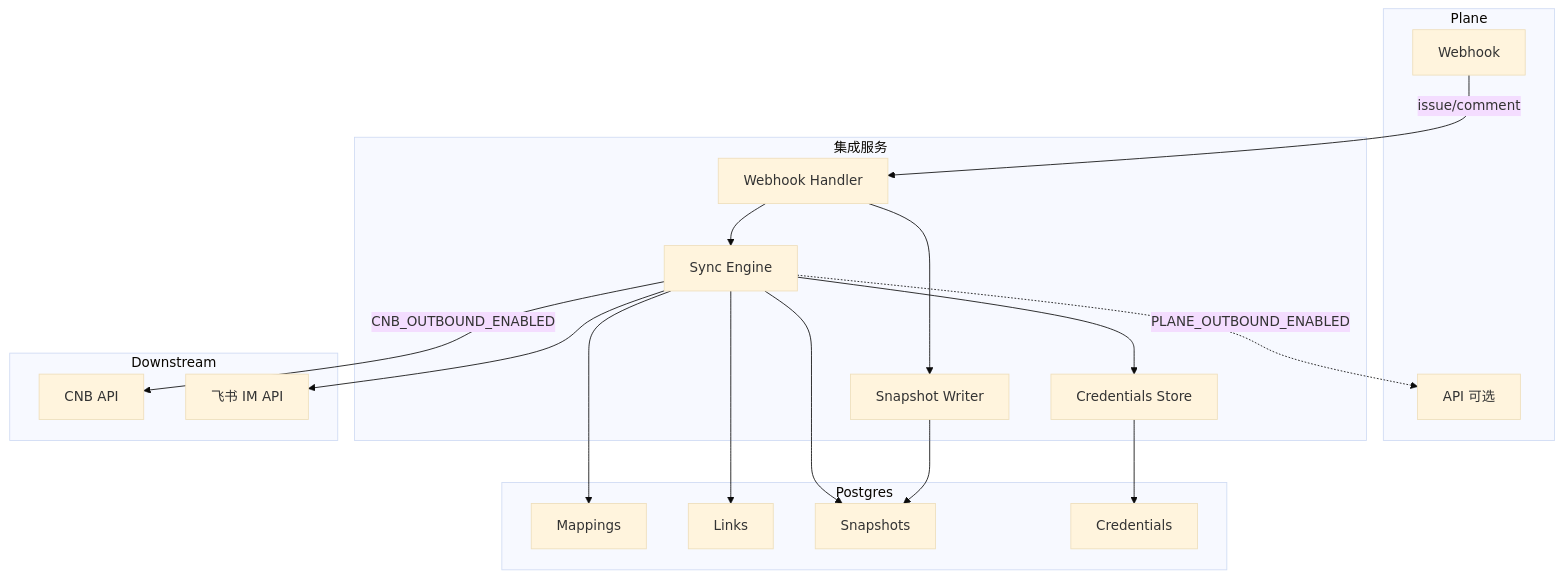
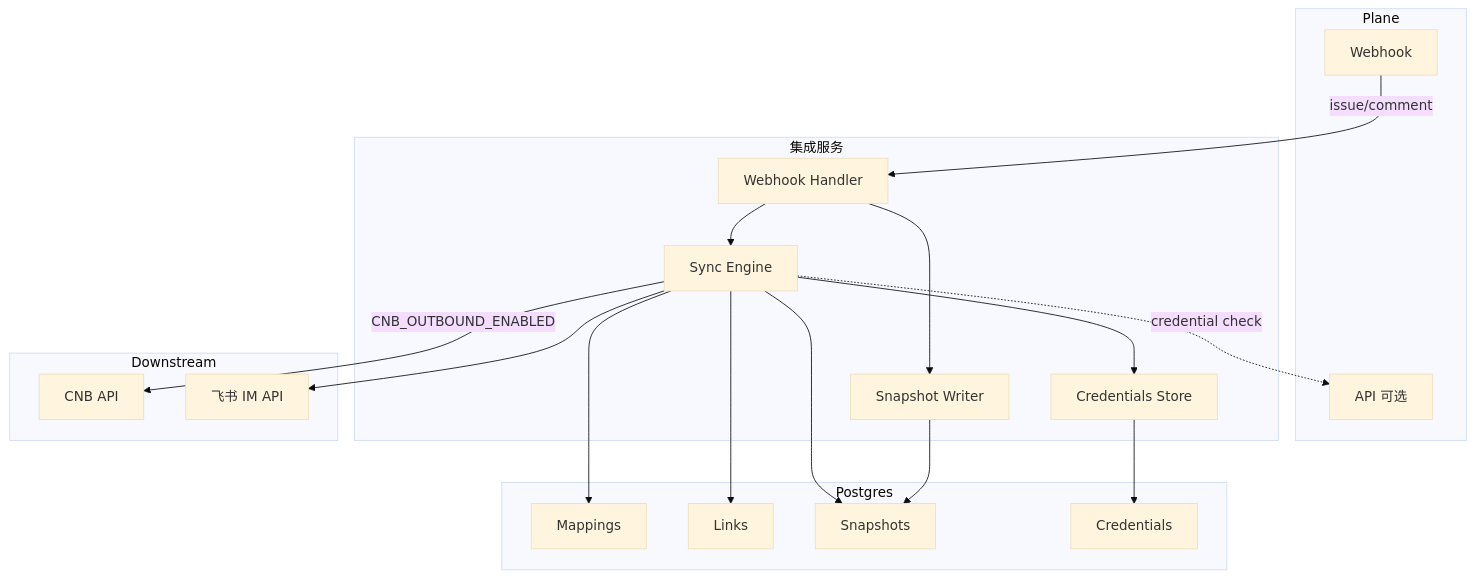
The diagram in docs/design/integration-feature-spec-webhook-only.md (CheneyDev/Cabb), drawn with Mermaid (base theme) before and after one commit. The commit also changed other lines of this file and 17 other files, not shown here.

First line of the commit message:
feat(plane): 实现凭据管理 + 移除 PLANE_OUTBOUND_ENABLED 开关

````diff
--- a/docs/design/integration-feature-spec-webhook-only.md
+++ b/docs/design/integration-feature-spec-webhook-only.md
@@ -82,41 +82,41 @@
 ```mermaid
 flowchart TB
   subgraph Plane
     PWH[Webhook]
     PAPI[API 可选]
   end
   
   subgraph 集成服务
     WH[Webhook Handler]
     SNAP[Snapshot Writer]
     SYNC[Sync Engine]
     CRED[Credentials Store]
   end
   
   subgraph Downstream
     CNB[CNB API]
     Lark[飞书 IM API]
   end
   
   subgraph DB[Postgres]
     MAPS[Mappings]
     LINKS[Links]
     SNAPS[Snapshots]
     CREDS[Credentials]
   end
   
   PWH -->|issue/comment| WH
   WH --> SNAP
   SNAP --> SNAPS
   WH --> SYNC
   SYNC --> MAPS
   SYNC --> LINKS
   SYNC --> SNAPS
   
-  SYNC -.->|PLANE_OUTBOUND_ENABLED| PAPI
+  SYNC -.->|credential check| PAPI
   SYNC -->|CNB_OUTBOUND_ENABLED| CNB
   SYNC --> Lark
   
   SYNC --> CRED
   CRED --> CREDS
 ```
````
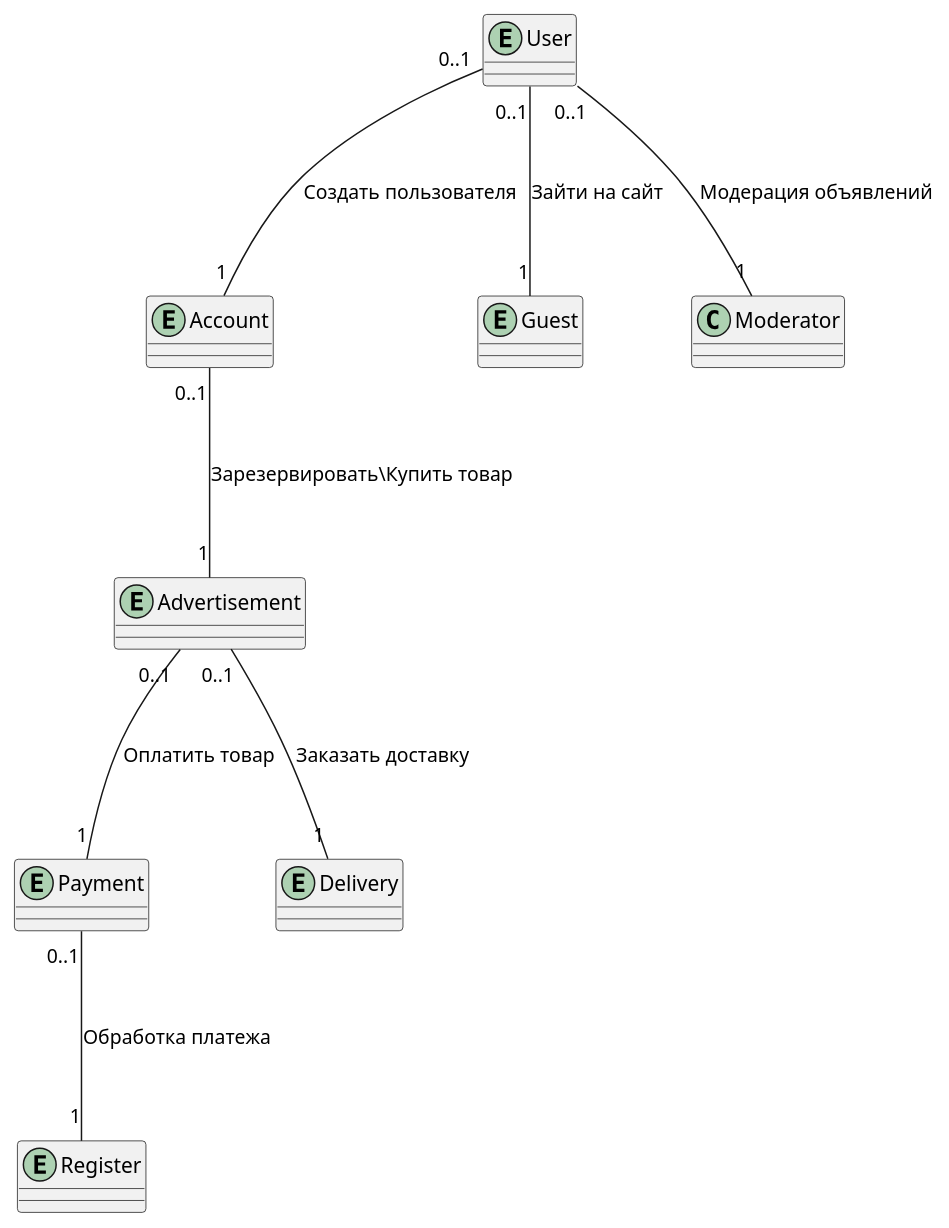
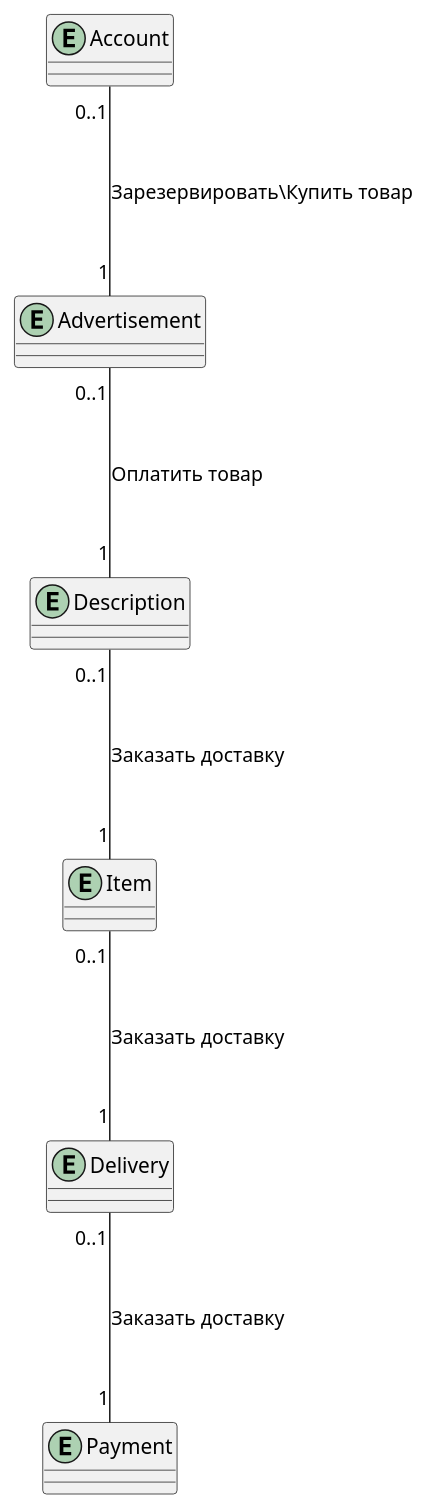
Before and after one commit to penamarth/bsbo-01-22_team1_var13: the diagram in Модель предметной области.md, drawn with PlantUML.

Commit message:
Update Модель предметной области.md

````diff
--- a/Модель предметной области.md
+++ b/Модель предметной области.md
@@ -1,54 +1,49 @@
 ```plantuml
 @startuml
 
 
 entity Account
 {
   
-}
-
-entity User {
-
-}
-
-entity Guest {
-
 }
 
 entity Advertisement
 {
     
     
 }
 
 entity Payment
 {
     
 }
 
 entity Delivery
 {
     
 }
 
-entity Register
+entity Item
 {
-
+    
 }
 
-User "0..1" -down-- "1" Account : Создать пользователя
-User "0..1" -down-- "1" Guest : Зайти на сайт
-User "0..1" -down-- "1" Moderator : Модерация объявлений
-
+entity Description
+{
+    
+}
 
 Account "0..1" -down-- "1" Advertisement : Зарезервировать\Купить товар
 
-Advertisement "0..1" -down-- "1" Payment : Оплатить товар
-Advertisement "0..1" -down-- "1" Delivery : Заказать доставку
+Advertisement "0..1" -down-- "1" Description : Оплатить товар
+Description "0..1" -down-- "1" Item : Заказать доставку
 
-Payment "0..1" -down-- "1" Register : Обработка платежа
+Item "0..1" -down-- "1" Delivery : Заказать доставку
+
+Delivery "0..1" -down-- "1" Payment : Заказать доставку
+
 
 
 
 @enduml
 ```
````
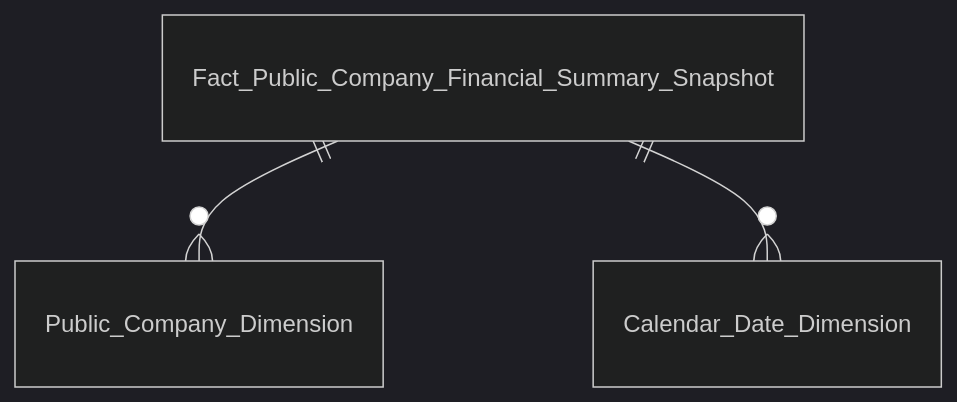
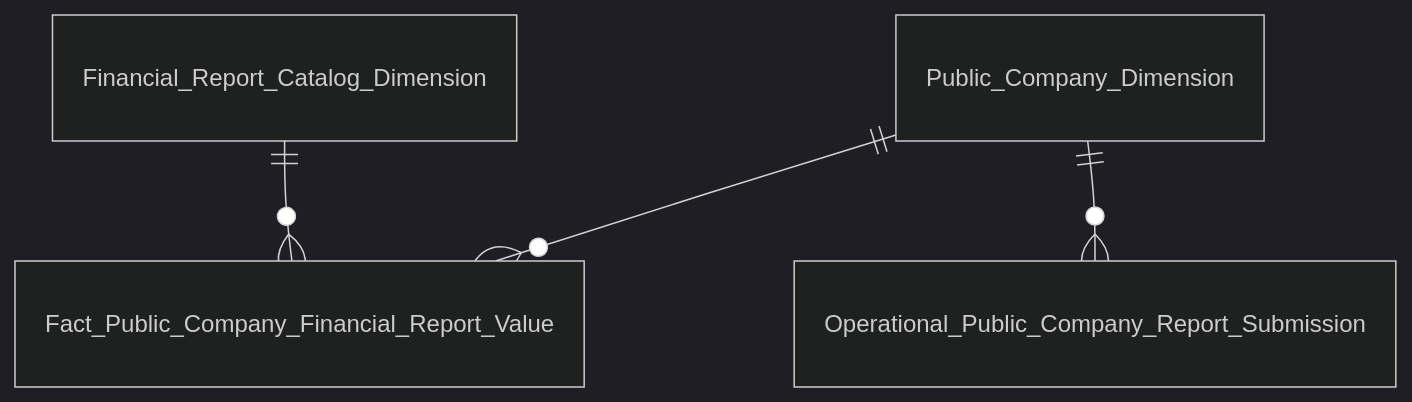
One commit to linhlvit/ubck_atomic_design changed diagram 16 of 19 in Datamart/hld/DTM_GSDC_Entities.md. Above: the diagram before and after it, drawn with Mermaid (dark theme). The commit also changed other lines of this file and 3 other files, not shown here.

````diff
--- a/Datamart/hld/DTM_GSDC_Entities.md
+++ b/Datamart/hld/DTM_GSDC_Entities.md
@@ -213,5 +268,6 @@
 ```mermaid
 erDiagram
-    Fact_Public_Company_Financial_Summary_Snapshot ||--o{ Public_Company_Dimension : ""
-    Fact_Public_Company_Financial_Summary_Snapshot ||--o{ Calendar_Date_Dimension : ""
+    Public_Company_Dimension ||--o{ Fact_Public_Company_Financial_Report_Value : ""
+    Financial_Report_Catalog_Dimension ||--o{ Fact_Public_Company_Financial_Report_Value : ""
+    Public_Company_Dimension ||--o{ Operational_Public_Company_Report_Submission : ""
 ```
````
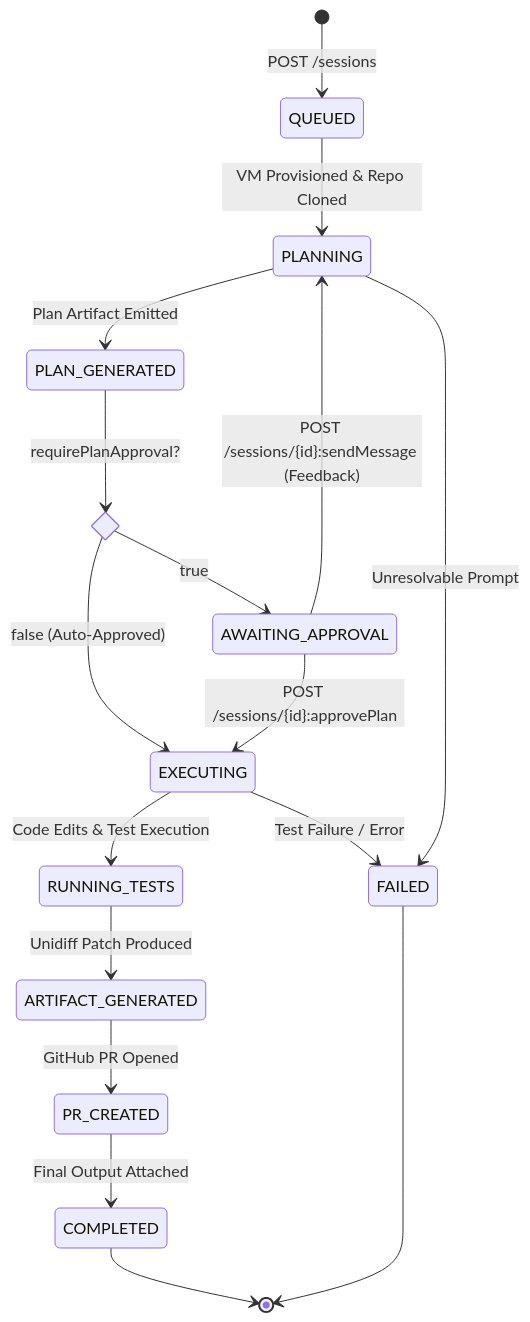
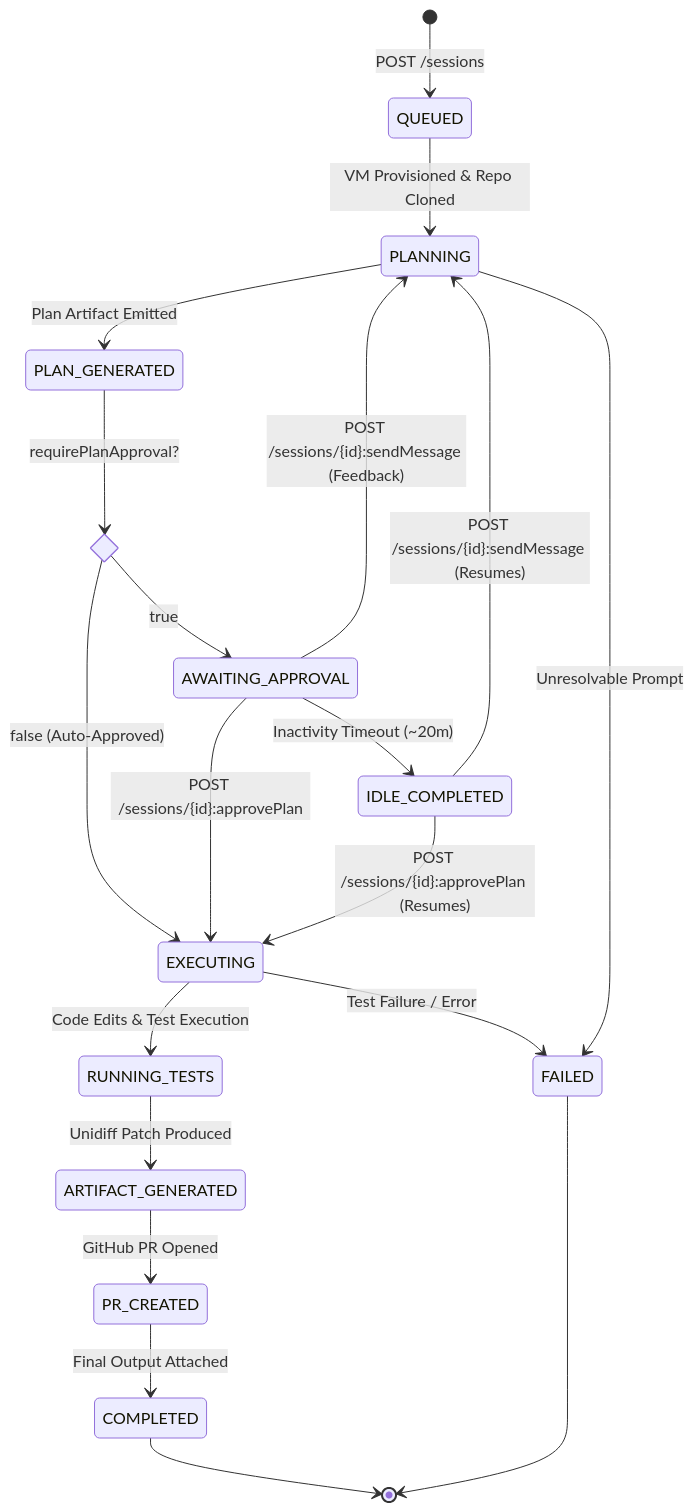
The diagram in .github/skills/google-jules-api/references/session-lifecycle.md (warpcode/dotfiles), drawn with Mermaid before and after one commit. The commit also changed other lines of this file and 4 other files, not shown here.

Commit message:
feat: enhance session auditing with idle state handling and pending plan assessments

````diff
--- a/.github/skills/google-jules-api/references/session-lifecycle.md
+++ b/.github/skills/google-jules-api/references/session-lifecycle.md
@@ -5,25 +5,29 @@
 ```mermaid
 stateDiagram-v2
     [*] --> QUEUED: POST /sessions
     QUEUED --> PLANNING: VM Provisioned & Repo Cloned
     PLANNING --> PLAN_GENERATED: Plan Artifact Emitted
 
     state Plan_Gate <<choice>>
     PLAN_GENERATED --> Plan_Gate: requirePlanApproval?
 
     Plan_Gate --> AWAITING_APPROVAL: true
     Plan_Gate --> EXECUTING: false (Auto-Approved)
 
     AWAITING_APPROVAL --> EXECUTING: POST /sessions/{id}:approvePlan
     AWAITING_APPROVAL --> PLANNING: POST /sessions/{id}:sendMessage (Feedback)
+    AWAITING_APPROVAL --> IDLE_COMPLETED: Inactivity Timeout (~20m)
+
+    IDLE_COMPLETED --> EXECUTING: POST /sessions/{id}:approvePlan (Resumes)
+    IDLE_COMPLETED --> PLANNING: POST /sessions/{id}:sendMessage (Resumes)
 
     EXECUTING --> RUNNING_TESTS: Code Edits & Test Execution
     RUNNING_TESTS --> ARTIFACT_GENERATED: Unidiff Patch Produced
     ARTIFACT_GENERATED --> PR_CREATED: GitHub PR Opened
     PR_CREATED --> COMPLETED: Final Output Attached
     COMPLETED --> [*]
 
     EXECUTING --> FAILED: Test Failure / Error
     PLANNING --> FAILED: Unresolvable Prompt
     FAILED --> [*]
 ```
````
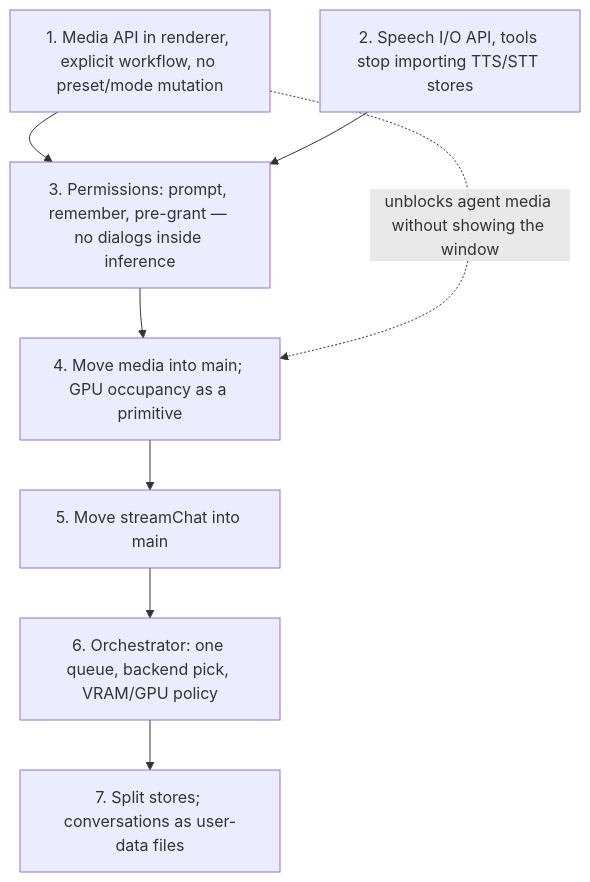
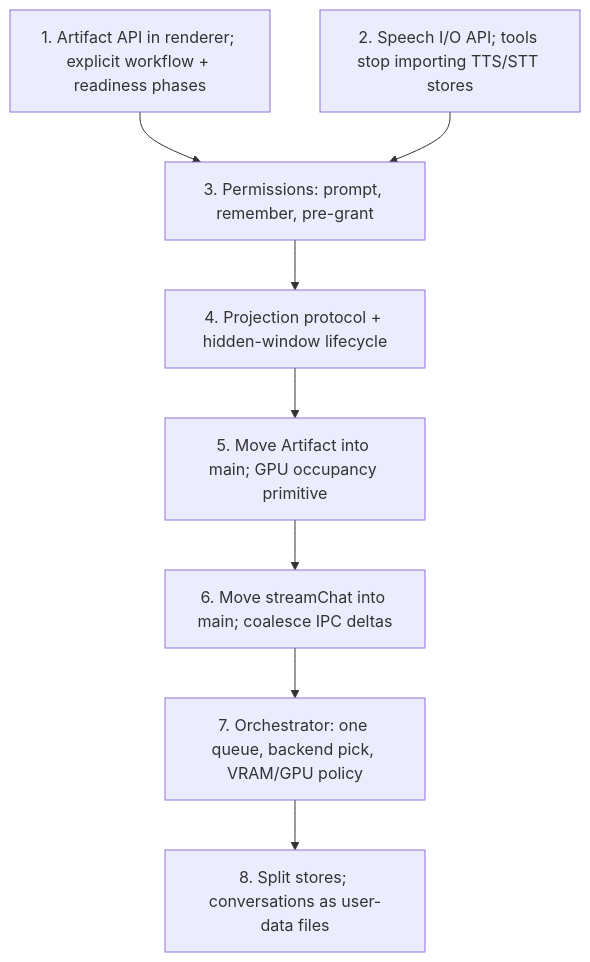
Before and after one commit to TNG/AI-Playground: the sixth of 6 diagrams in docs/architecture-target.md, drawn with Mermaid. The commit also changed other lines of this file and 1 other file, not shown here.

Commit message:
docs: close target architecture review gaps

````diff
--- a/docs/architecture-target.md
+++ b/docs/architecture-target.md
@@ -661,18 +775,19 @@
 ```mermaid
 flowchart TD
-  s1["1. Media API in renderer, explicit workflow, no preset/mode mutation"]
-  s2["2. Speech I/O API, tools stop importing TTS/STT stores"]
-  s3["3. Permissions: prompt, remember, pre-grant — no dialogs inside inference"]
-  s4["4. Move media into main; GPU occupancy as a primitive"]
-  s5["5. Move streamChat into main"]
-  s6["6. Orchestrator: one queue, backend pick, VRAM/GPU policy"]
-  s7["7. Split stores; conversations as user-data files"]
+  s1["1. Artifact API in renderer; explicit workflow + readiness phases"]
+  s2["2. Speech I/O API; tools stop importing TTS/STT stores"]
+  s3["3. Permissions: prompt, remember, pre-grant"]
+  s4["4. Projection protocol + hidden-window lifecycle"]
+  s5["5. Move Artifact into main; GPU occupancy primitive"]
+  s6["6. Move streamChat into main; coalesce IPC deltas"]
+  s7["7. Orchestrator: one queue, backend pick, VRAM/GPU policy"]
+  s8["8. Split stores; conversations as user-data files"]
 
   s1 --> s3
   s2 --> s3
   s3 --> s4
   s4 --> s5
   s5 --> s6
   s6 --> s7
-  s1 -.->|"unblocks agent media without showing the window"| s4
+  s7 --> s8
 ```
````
____
Task brief:
Please reproduce the listing word for word, but only from the line that contains "agent media without" to its last line, inclusive.

Solution for this task:
-  s1 -.->|"unblocks agent media without showing the window"| s4
+  s7 --> s8
 ```
````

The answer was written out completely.